Content starts

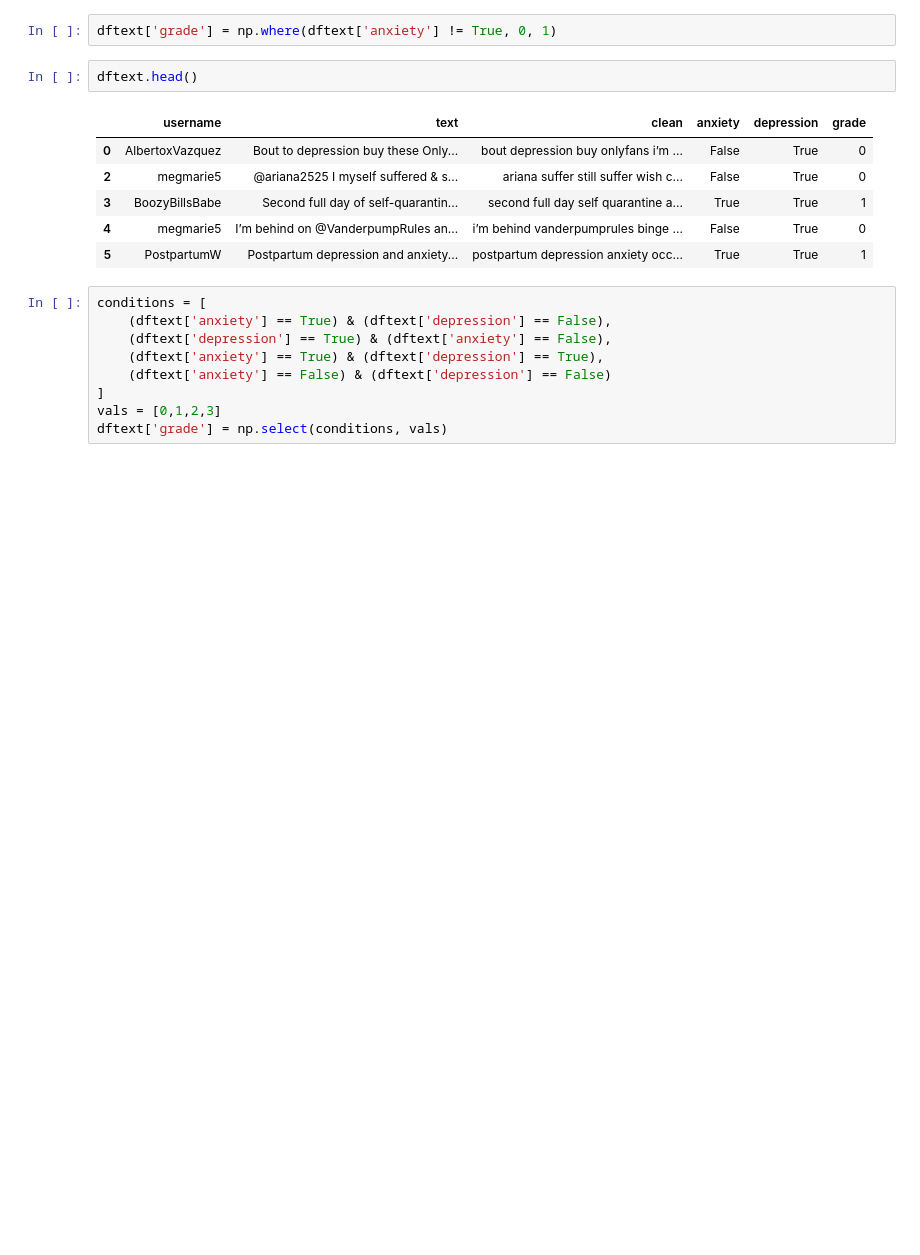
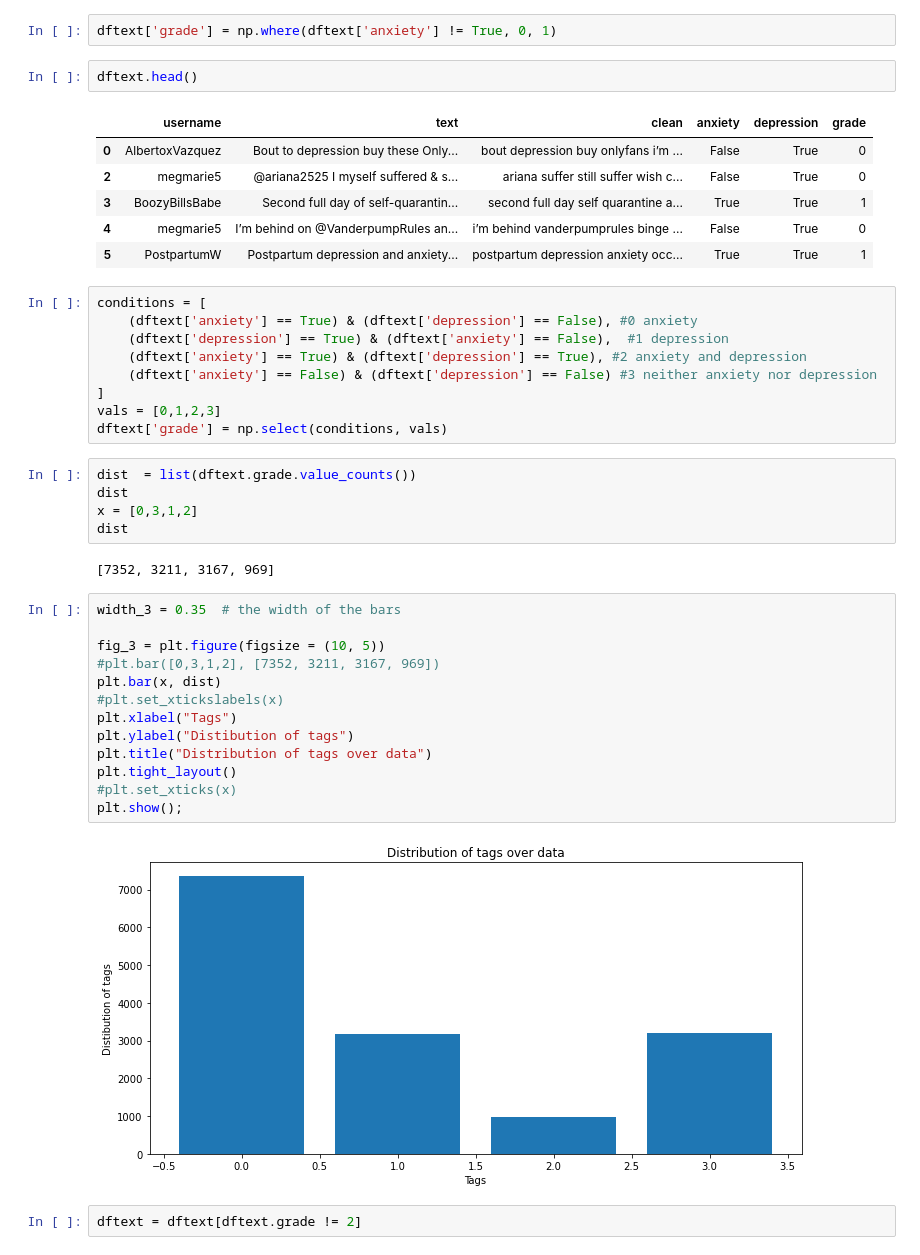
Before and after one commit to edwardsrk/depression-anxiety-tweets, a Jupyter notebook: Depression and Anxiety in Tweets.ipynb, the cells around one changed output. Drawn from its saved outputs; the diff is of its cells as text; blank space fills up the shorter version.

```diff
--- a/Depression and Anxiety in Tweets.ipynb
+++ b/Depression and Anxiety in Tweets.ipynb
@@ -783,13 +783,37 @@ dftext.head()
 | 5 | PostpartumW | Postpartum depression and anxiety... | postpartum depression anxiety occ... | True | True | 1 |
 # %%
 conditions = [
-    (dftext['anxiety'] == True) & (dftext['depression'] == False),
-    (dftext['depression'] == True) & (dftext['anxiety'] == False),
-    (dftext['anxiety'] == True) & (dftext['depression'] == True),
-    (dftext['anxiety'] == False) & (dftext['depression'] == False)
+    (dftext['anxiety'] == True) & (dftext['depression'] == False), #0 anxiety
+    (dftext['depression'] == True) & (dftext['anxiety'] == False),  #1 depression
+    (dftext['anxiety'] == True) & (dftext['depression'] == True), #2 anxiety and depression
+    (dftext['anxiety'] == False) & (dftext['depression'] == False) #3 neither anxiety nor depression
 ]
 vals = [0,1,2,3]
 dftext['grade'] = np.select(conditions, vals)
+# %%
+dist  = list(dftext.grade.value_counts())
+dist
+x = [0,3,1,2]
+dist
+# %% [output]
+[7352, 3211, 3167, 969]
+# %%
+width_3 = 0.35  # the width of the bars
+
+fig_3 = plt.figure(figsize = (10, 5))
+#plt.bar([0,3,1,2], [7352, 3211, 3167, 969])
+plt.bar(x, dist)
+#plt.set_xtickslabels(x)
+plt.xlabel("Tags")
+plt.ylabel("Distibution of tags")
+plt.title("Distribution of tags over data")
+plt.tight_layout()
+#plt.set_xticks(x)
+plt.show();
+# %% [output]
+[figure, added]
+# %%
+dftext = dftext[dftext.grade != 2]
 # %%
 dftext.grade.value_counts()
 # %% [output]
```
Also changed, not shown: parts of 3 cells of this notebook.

Content ends

Word for word, set down each record shown above, omitting the pictures.

Before and after one commit to edwardsrk/depression-anxiety-tweets, a Jupyter notebook: Depression and Anxiety in Tweets.ipynb, the cells around one changed output. Drawn from its saved outputs; the diff is of its cells as text; blank space fills up the shorter version.

```diff
--- a/Depression and Anxiety in Tweets.ipynb
+++ b/Depression and Anxiety in Tweets.ipynb
@@ -783,13 +783,37 @@ dftext.head()
 | 5 | PostpartumW | Postpartum depression and anxiety... | postpartum depression anxiety occ... | True | True | 1 |
 # %%
 conditions = [
-    (dftext['anxiety'] == True) & (dftext['depression'] == False),
-    (dftext['depression'] == True) & (dftext['anxiety'] == False),
-    (dftext['anxiety'] == True) & (dftext['depression'] == True),
-    (dftext['anxiety'] == False) & (dftext['depression'] == False)
+    (dftext['anxiety'] == True) & (dftext['depression'] == False), #0 anxiety
+    (dftext['depression'] == True) & (dftext['anxiety'] == False),  #1 depression
+    (dftext['anxiety'] == True) & (dftext['depression'] == True), #2 anxiety and depression
+    (dftext['anxiety'] == False) & (dftext['depression'] == False) #3 neither anxiety nor depression
 ]
 vals = [0,1,2,3]
 dftext['grade'] = np.select(conditions, vals)
+# %%
+dist  = list(dftext.grade.value_counts())
+dist
+x = [0,3,1,2]
+dist
+# %% [output]
+[7352, 3211, 3167, 969]
+# %%
+width_3 = 0.35  # the width of the bars
+
+fig_3 = plt.figure(figsize = (10, 5))
+#plt.bar([0,3,1,2], [7352, 3211, 3167, 969])
+plt.bar(x, dist)
+#plt.set_xtickslabels(x)
+plt.xlabel("Tags")
+plt.ylabel("Distibution of tags")
+plt.title("Distribution of tags over data")
+plt.tight_layout()
+#plt.set_xticks(x)
+plt.show();
+# %% [output]
+[figure, added]
+# %%
+dftext = dftext[dftext.grade != 2]
 # %%
 dftext.grade.value_counts()
 # %% [output]
```
Also changed, not shown: parts of 3 cells of this notebook.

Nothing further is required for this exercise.